Exercise description> Please state how many lines of the records hold the string "addaction", giving nothing but the number.
Information supplied START
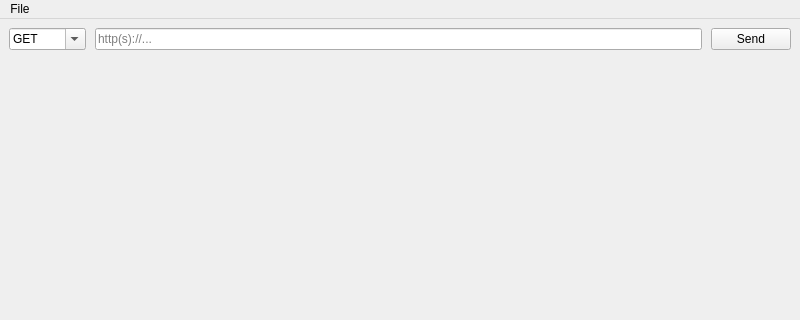
bartkessels/GetIt, file src/presentation/windows/MainWindow.ui: the form before one commit; both pictures show x 0 to 800 and y 0 to 320 of the 800 by 600 pixel window.
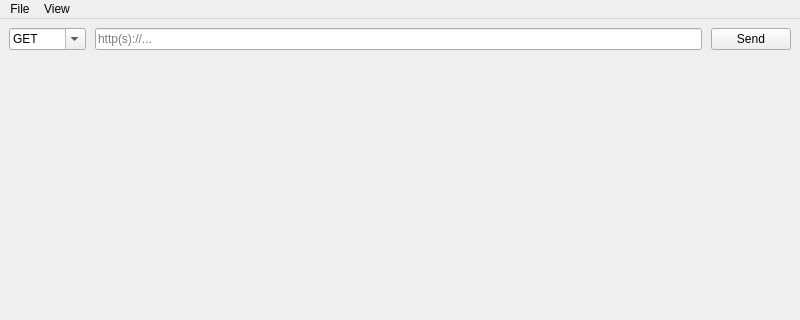
The form after the commit.

Diff of the .ui file:
```diff
--- a/src/presentation/windows/MainWindow.ui
+++ b/src/presentation/windows/MainWindow.ui
@@ -153,7 +153,14 @@
     <addaction name="menuItemSave"/>
     <addaction name="menuItemSaveAs"/>
    </widget>
+   <widget class="QMenu" name="menuView">
+    <property name="title">
+     <string>View</string>
+    </property>
+    <addaction name="menuItemViewVariables"/>
+   </widget>
    <addaction name="menuItemFile"/>
+   <addaction name="menuView"/>
   </widget>
   <action name="menuItemNewRawRequest">
    <property name="text">
```
Left out of the diff: 5 changed lines with no effect on the pictures.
Information supplied END
Result of this task> 5